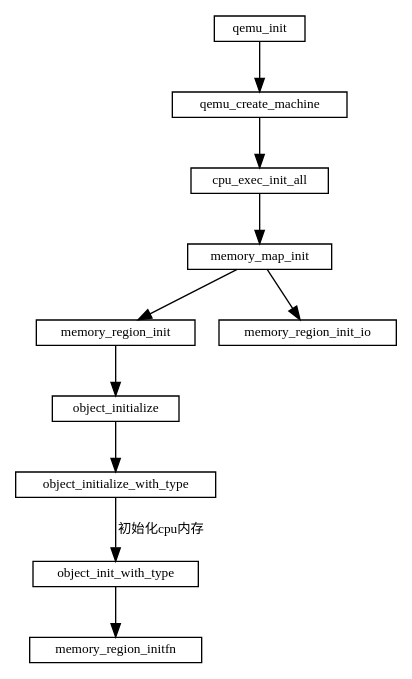
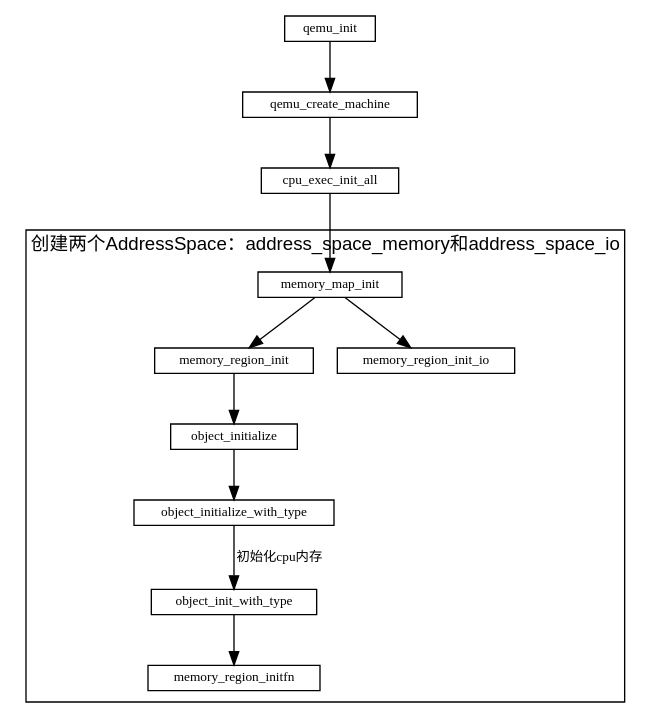
The diagram in qemu/qemu-kvm内存虚拟化.md (sisyphus1212/note), drawn with Graphviz before and after one commit.

Commit message:
auto_update

````diff
--- a/qemu/qemu-kvm内存虚拟化.md
+++ b/qemu/qemu-kvm内存虚拟化.md
@@ -10,27 +10,27 @@
 ```graphviz
 digraph {
     fontname="Helvetica,Arial,sans-serif"
     //node [fontname="Helvetica,Arial,sans-serif"]
     //edge [fontname="Helvetica,Arial,sans-serif"]
     //rankdir="LR"
     node [fontsize=10, shape=record, height=0.25]
     edge [fontsize=10]
     subgraph memory_map_init {
         label="创建两个AddressSpace：address_space_memory和address_space_io";
         cluster=true;
-    }
-    qemu_init -> qemu_create_machine
-              -> cpu_exec_init_all
-              -> memory_map_init
-              memory_map_init
+         memory_map_init
                 -> memory_region_init
                 -> object_initialize
                 -> object_initialize_with_type
                 object_initialize_with_type
                 -> object_init_with_type[label="初始化cpu内存"]
                 object_init_with_type
                 -> memory_region_initfn
               memory_map_init
                 -> memory_region_init_io
+    }
+    qemu_init -> qemu_create_machine
+              -> cpu_exec_init_all
+              -> memory_map_init
 }
 ```
````
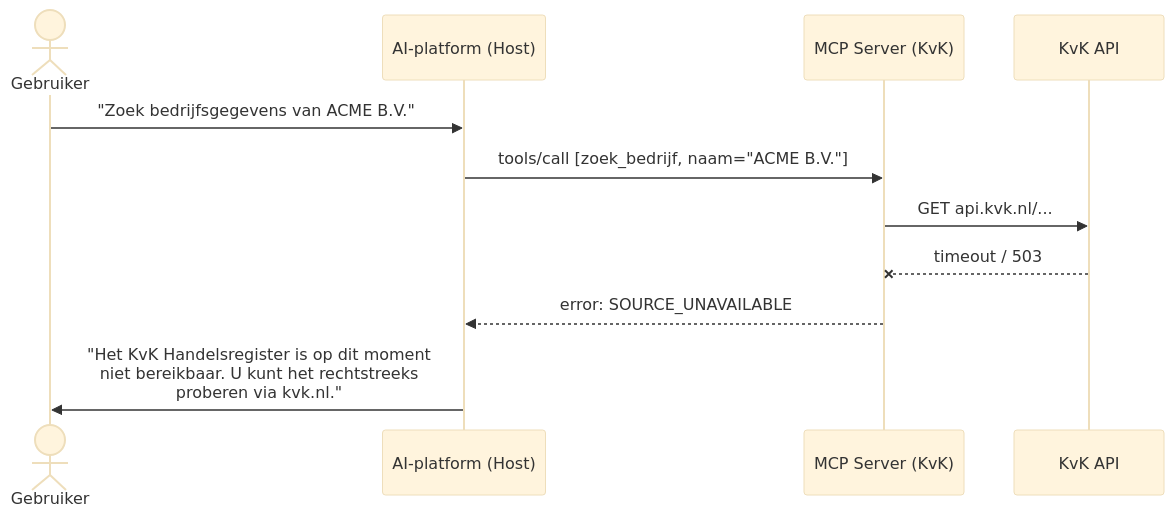
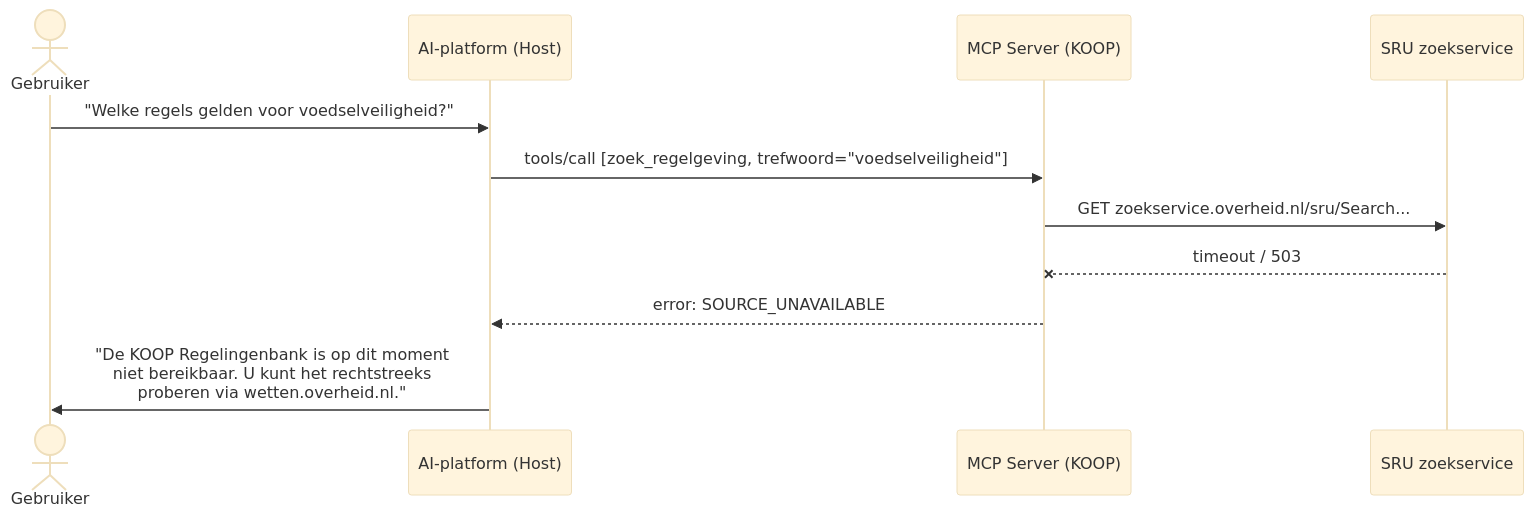
Before and after one commit to MinBZK/poc-moza: the fifth of 5 diagrams in mcp/README.md, drawn with Mermaid (base theme). The commit also changed other lines of this file and 5 other files, not shown here.

Commit message:
feat: add regelrecht mcp + test-data instead of KVK-API

````diff
--- a/mcp/README.md
+++ b/mcp/README.md
@@ -184,14 +171,14 @@
 ```mermaid
 sequenceDiagram
     actor Gebruiker
     participant Host as AI-platform (Host)
-    participant KvK as MCP Server (KvK)
-    participant API as KvK API
+    participant KOOP as MCP Server (KOOP)
+    participant SRU as SRU zoekservice
 
-    Gebruiker->>Host: "Zoek bedrijfsgegevens van ACME B.V."
-    Host->>KvK: tools/call [zoek_bedrijf, naam="ACME B.V."]
-    KvK->>API: GET api.kvk.nl/...
-    API--xKvK: timeout / 503
-    KvK-->>Host: error: SOURCE_UNAVAILABLE
-    Host->>Gebruiker: "Het KvK Handelsregister is op dit moment<br/>niet bereikbaar. U kunt het rechtstreeks<br/>proberen via kvk.nl."
+    Gebruiker->>Host: "Welke regels gelden voor voedselveiligheid?"
+    Host->>KOOP: tools/call [zoek_regelgeving, trefwoord="voedselveiligheid"]
+    KOOP->>SRU: GET zoekservice.overheid.nl/sru/Search...
+    SRU--xKOOP: timeout / 503
+    KOOP-->>Host: error: SOURCE_UNAVAILABLE
+    Host->>Gebruiker: "De KOOP Regelingenbank is op dit moment<br/>niet bereikbaar. U kunt het rechtstreeks<br/>proberen via wetten.overheid.nl."
 ```
````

*****

▶ [WHAT YOU WILL DO] Print the listing exactly, images excluded.

▶ [RESULT]
The diagram in qemu/qemu-kvm内存虚拟化.md (sisyphus1212/note), drawn with Graphviz before and after one commit.

Commit message:
auto_update

````diff
--- a/qemu/qemu-kvm内存虚拟化.md
+++ b/qemu/qemu-kvm内存虚拟化.md
@@ -10,27 +10,27 @@
 ```graphviz
 digraph {
     fontname="Helvetica,Arial,sans-serif"
     //node [fontname="Helvetica,Arial,sans-serif"]
     //edge [fontname="Helvetica,Arial,sans-serif"]
     //rankdir="LR"
     node [fontsize=10, shape=record, height=0.25]
     edge [fontsize=10]
     subgraph memory_map_init {
         label="创建两个AddressSpace：address_space_memory和address_space_io";
         cluster=true;
-    }
-    qemu_init -> qemu_create_machine
-              -> cpu_exec_init_all
-              -> memory_map_init
-              memory_map_init
+         memory_map_init
                 -> memory_region_init
                 -> object_initialize
                 -> object_initialize_with_type
                 object_initialize_with_type
                 -> object_init_with_type[label="初始化cpu内存"]
                 object_init_with_type
                 -> memory_region_initfn
               memory_map_init
                 -> memory_region_init_io
+    }
+    qemu_init -> qemu_create_machine
+              -> cpu_exec_init_all
+              -> memory_map_init
 }
 ```
````
Before and after one commit to MinBZK/poc-moza: the fifth of 5 diagrams in mcp/README.md, drawn with Mermaid (base theme). The commit also changed other lines of this file and 5 other files, not shown here.

Commit message:
feat: add regelrecht mcp + test-data instead of KVK-API

````diff
--- a/mcp/README.md
+++ b/mcp/README.md
@@ -184,14 +171,14 @@
 ```mermaid
 sequenceDiagram
     actor Gebruiker
     participant Host as AI-platform (Host)
-    participant KvK as MCP Server (KvK)
-    participant API as KvK API
+    participant KOOP as MCP Server (KOOP)
+    participant SRU as SRU zoekservice
 
-    Gebruiker->>Host: "Zoek bedrijfsgegevens van ACME B.V."
-    Host->>KvK: tools/call [zoek_bedrijf, naam="ACME B.V."]
-    KvK->>API: GET api.kvk.nl/...
-    API--xKvK: timeout / 503
-    KvK-->>Host: error: SOURCE_UNAVAILABLE
-    Host->>Gebruiker: "Het KvK Handelsregister is op dit moment<br/>niet bereikbaar. U kunt het rechtstreeks<br/>proberen via kvk.nl."
+    Gebruiker->>Host: "Welke regels gelden voor voedselveiligheid?"
+    Host->>KOOP: tools/call [zoek_regelgeving, trefwoord="voedselveiligheid"]
+    KOOP->>SRU: GET zoekservice.overheid.nl/sru/Search...
+    SRU--xKOOP: timeout / 503
+    KOOP-->>Host: error: SOURCE_UNAVAILABLE
+    Host->>Gebruiker: "De KOOP Regelingenbank is op dit moment<br/>niet bereikbaar. U kunt het rechtstreeks<br/>proberen via wetten.overheid.nl."
 ```
````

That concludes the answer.